───── Given data ─────

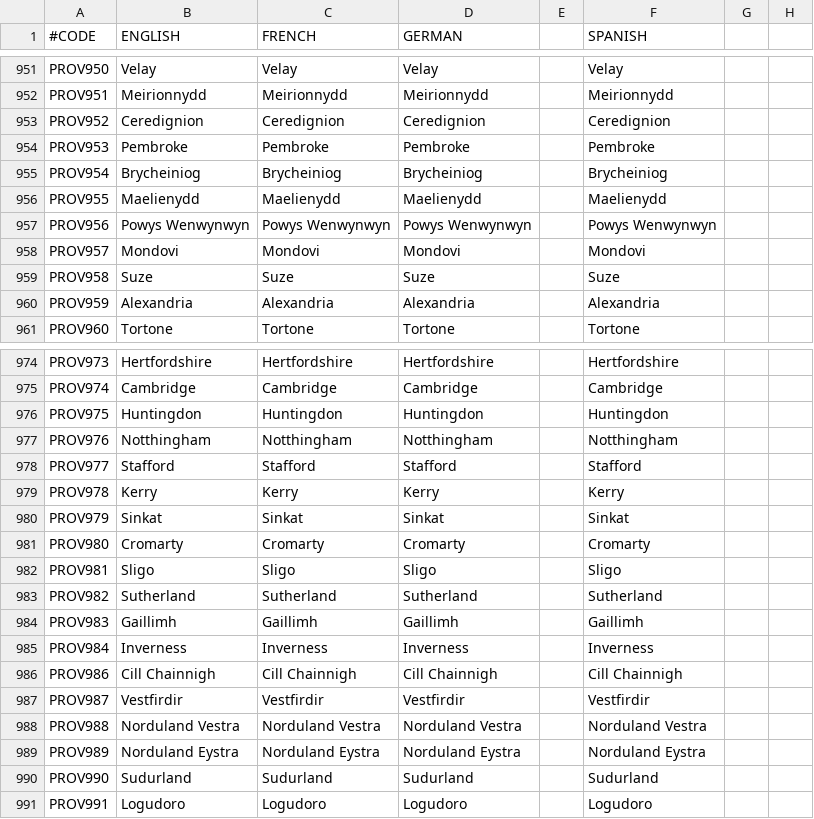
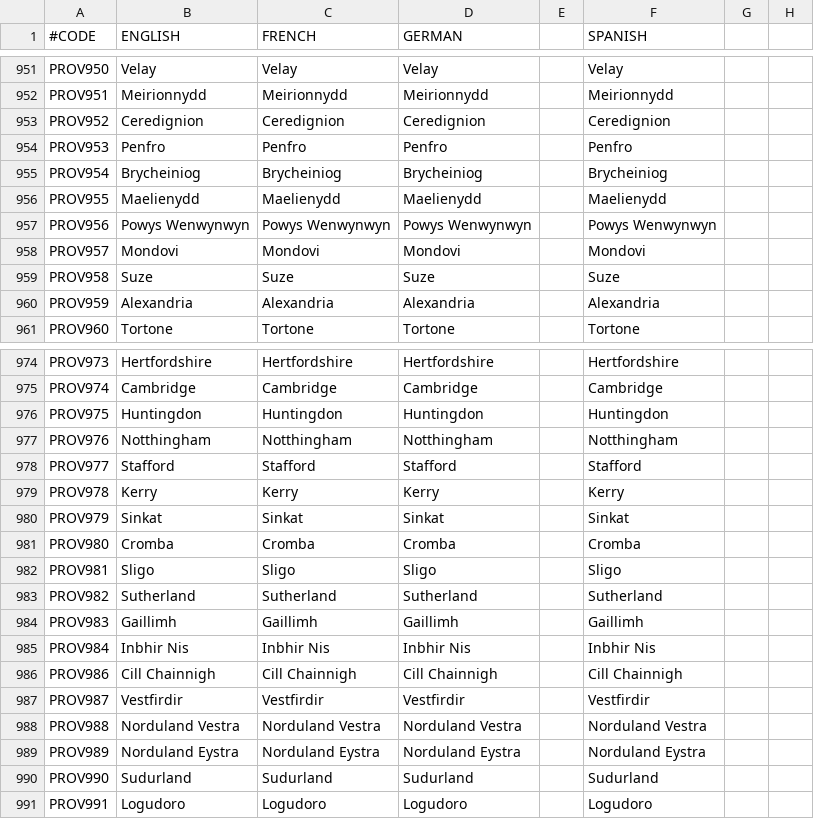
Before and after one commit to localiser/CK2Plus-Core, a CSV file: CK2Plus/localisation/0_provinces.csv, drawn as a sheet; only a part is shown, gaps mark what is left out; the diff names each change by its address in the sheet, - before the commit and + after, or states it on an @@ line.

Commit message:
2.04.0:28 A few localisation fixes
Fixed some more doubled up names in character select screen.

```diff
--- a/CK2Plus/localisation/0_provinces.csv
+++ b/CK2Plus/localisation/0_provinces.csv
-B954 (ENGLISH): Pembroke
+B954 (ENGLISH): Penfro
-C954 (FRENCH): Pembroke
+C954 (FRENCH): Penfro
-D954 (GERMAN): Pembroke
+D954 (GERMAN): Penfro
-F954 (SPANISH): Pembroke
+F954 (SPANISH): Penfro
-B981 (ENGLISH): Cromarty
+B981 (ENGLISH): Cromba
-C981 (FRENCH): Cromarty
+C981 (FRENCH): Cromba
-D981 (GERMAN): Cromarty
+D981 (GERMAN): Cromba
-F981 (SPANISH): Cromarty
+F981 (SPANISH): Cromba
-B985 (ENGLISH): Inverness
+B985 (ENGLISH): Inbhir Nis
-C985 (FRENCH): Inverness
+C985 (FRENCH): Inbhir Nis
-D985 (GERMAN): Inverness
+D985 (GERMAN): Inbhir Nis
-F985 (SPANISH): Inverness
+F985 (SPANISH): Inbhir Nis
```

─────
───── Given data ─────

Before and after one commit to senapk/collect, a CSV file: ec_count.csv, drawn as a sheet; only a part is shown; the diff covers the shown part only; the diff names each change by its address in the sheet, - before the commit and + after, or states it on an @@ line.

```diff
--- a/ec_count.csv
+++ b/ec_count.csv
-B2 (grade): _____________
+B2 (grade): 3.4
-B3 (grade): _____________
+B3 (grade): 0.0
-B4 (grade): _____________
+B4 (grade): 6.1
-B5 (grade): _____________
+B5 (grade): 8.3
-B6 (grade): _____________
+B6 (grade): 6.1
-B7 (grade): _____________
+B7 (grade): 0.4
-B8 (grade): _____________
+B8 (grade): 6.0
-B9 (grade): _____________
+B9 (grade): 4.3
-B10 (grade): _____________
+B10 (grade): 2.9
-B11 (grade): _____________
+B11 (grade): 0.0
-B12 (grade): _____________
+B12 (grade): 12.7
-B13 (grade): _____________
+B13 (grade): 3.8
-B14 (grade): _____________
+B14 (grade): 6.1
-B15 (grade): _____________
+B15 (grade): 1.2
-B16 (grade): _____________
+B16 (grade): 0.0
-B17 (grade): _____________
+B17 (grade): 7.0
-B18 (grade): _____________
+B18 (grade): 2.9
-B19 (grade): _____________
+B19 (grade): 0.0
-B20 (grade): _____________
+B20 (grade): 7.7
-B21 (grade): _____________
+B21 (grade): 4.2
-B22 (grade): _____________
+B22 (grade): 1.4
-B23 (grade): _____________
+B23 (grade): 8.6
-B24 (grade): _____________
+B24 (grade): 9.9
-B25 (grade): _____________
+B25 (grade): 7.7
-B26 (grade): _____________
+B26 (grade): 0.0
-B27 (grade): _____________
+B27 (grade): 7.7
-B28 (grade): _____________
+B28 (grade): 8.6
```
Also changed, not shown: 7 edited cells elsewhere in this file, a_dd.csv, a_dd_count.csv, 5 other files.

─────

## What is expected
In the listing above, show every line with the word "ENGLISH".

## Result of this exercise
-B954 (ENGLISH): Pembroke
+B954 (ENGLISH): Penfro
-B981 (ENGLISH): Cromarty
+B981 (ENGLISH): Cromba
-B985 (ENGLISH): Inverness
+B985 (ENGLISH): Inbhir Nis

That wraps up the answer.